Over the last year, since January 2010, the city has tested GPS technology in two of its city-owned cars. This year, they will test nine vehicles in the hopes of saving time and money. GPS tracking will enable authorities to see where snow plows and other vehicles operated by the city have been and how much time is spent in each location. They hope the biggest savings will come with the city’s ability to report directly to FEMA, the Federal Emergency Management Agency, on the miles traveled and the hours worked during a winter weather event; in the past, this information has had to be gathered manually and then drafted into a report to be sent to FEMA in order to secure funds. With GPS tracking systems in place, the information can be downloaded directly from the computer and forwarded to the appropriate personnel.

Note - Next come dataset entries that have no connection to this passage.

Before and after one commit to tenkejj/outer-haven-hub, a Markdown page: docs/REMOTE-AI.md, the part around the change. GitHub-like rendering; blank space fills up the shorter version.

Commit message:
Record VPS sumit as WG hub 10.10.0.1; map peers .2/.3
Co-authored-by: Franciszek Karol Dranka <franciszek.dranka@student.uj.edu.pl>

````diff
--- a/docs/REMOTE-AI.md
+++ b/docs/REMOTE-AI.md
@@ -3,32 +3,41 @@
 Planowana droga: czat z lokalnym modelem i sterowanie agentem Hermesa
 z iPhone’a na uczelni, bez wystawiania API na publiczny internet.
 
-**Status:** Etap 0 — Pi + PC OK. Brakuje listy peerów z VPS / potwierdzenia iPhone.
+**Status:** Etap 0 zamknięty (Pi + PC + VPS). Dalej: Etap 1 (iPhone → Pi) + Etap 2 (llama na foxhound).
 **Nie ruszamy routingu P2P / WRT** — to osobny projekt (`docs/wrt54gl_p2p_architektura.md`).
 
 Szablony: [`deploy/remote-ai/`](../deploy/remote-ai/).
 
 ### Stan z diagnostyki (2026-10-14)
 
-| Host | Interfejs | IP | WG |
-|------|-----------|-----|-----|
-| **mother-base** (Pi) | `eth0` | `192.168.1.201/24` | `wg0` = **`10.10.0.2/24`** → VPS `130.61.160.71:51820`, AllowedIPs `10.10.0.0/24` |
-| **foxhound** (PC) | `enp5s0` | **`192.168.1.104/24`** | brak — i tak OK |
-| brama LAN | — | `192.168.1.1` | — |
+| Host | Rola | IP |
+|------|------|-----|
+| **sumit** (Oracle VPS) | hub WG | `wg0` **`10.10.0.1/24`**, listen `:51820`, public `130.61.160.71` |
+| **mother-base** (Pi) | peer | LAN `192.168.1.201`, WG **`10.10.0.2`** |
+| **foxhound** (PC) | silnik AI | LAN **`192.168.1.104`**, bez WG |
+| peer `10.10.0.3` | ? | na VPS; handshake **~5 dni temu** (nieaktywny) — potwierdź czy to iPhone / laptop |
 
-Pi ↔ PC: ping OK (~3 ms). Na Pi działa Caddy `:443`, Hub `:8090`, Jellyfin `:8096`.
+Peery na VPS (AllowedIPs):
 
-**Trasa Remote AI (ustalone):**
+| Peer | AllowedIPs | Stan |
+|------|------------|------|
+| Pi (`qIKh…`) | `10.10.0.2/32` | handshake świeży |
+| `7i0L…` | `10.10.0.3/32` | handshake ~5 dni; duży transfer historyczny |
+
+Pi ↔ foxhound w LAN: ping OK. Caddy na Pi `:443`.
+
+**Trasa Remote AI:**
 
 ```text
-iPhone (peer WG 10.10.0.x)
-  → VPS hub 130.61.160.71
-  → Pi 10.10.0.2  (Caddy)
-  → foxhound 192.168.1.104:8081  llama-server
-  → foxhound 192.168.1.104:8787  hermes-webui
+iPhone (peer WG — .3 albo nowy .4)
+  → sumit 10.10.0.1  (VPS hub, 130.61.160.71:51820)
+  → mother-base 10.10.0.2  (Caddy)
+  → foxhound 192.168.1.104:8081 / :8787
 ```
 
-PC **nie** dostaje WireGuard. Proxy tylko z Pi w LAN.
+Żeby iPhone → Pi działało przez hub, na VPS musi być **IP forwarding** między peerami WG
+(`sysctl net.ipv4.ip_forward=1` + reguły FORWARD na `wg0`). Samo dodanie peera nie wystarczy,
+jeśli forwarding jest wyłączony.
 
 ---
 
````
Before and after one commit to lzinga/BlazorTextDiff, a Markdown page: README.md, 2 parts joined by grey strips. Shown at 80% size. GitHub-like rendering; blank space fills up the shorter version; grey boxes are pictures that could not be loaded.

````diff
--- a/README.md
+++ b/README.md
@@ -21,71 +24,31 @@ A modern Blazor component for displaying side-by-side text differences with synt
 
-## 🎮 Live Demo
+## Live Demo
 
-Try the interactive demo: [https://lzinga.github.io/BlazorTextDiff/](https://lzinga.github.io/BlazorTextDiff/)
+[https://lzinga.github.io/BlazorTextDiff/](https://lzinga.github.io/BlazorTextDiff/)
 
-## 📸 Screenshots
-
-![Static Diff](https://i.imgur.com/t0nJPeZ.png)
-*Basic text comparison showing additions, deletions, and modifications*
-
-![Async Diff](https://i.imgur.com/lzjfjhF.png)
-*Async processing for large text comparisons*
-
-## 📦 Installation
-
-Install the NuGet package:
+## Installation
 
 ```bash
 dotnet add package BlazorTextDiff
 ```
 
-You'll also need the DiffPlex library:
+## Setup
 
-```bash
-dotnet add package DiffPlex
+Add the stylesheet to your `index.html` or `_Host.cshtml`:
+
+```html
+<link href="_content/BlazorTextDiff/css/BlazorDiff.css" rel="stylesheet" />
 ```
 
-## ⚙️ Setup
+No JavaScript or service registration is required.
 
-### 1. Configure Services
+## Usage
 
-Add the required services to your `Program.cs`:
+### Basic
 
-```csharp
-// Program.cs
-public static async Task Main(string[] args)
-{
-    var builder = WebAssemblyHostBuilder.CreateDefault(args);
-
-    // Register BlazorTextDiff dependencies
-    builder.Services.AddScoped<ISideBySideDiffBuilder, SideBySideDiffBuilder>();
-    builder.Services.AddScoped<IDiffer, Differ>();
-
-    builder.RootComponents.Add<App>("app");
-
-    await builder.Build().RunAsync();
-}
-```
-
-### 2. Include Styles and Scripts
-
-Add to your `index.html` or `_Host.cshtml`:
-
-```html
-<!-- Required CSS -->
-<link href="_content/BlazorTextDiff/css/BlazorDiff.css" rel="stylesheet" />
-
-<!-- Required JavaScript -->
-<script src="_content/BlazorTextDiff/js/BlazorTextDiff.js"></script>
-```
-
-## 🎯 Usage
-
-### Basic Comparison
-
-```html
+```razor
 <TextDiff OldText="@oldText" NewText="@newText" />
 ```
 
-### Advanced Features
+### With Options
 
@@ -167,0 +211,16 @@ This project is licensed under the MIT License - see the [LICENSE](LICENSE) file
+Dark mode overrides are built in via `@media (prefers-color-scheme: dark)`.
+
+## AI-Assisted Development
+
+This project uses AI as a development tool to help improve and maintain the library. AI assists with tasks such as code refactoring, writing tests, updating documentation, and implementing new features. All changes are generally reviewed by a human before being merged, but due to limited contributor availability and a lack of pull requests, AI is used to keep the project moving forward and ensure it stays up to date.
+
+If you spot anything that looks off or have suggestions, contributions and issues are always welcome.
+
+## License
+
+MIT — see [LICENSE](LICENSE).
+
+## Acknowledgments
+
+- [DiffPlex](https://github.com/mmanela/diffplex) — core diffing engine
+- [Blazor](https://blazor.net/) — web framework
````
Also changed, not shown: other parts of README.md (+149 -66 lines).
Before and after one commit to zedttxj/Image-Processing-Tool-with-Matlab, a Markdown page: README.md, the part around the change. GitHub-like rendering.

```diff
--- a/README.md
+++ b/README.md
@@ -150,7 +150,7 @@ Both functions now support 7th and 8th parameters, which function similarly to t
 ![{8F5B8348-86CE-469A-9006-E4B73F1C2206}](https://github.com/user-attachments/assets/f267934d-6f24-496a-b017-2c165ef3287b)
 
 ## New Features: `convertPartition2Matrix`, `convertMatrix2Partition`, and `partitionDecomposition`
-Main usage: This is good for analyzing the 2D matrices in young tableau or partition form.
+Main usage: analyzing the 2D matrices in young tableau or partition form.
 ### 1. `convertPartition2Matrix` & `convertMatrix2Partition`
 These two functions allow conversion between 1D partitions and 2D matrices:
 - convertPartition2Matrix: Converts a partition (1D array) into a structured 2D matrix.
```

With ready access to pertinent information, Salisbury officials will better know how its resources are being used and where. With aid from FEMA based on this information, cities will greatly benefit from the funds received, especially in a disaster situation. If the trial is successful, the city may set up a public website where residents can find information on what routes have been cleared and register requests for cleanup in their area. Citizens will still be required to clear sidewalks within 24 hours of the snow stopping or face fees and penalties, but putting GPS technology to work for the city will hopefully have people back to business as usual much faster.